Chief Complaint: “Knife-like” pelvic pain 10/10 with physical activity the following year, pelvic pain with urinary urgency, 6 voids at night.
Past Medical History: Diagnosis of interstitial cystitis 2 years ago, lumbar arthritis, thyroid condition.
Physical Therapy Treatment: Education on lifestyle modification for prolapse; breathing exercises; bladder retraining; manual release to pelvic floor and restricted internal scars; stretches for pelvis, hips, and low back; gentle core strengthening exercises.
Results: Pelvic pain 1/10 with physical activity, 0 discomfort with 2-hour drive, and 3 voids at night in 17 visits!
Physical Therapy Treatment: proper voiding techniques, general healthy eating habits, nerve glides, bowel massage, pelvic floor biofeedback, manual therapy for pelvic floor, leg stretches, core abdominal strengthening.
Results: 14 visits - 0 loss of stool between bowel movements, 0 urine leakage with activity or urgency, 0 pads. Patient is able to walk 15 minutes per day for exercise.
The Gentle Yoga class with meditation is taught by Marzena Bard, PTA the first Thursday of each month.
Michelle Dela Rosa, PT and Aisling Linehan, PT for receiving their Pelvic Rehabilitation Practitioner Certification (PRPC). The PRPC is a certification of practical and didactic expertise related to pelvic floor dysfunction and identifies them as specialists in the women’s and men’s pelvic health fields.
Karen Bruno, PT for receiving her Certificate as an Eden Energy Medicine Certified Practitioner after completing a 2 year Professional Track program. Energy work addresses many health concerns, including:

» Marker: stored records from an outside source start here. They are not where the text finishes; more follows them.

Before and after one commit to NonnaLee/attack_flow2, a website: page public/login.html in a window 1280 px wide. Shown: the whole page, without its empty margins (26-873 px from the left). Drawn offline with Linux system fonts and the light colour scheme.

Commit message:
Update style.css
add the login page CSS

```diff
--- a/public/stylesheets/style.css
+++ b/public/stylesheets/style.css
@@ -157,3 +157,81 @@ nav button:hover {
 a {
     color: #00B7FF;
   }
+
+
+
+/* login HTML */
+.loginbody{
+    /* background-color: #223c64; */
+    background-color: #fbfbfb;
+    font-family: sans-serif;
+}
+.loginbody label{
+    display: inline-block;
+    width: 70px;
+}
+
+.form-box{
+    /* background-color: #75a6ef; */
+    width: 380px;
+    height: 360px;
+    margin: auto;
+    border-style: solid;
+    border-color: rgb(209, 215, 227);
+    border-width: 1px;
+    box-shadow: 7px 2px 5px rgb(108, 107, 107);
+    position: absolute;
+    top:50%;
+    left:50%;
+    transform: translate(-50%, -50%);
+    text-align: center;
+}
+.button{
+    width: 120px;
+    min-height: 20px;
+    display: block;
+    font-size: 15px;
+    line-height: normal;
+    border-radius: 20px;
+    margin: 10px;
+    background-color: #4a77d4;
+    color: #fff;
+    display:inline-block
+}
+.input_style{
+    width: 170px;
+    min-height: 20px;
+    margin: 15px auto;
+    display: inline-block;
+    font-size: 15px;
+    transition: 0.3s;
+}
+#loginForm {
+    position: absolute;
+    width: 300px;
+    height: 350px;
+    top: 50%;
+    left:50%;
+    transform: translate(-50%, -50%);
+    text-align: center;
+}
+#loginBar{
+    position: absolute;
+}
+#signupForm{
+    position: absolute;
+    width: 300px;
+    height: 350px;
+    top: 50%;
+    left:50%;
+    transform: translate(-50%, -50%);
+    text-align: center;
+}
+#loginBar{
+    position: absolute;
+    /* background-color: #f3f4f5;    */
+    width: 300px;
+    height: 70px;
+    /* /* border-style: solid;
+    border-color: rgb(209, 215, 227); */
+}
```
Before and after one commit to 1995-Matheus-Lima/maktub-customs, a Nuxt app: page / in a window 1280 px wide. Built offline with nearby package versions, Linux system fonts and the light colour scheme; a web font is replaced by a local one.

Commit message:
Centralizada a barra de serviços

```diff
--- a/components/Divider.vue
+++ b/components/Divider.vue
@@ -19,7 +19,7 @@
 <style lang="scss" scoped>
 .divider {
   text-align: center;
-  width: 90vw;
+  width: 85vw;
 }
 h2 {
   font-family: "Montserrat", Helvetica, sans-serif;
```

WHAT THE RESEARCH SAYS: Effectiveness of Early Pelvic Floor Rehabilitation Treatment for Post-Prostatectomy Incontinence
A prospective study by Filocamo and colleagues in 2005 investigated the effectiveness of early pelvic floor muscle training (PFMT) after radical retropubic prostatectomy (RRP). After catheter removal, 300 men were randomized equally into either a structured PFMT group or a control group that did not receive exercise. Incontinence was assessed by the 1-hour and 24-hour pad test, as well as the ICS-Male questionnaire.
By 6 months, almost 95% of the PFMT group achieved continence as compared to 65% of the control group. The authors concluded that an early supportive rehabilitation program like PFMT significantly decreases continence recovery time.
Filocamo M, Marzi VL, Del Popolo G, Cecconi F, Marzocco M, Tosto A, Nicita G. Effectiveness of Early Pelvic Floor Rehabilitation Treatment for Post-Prostatectomy Incontinence. European Urology. 2005 Jun:48(5)734-8.
Pelvic Health Blog
Read about insights and research updates in orthopedic and pelvic floor physical therapy. Use the categories below to view articles based on your interests.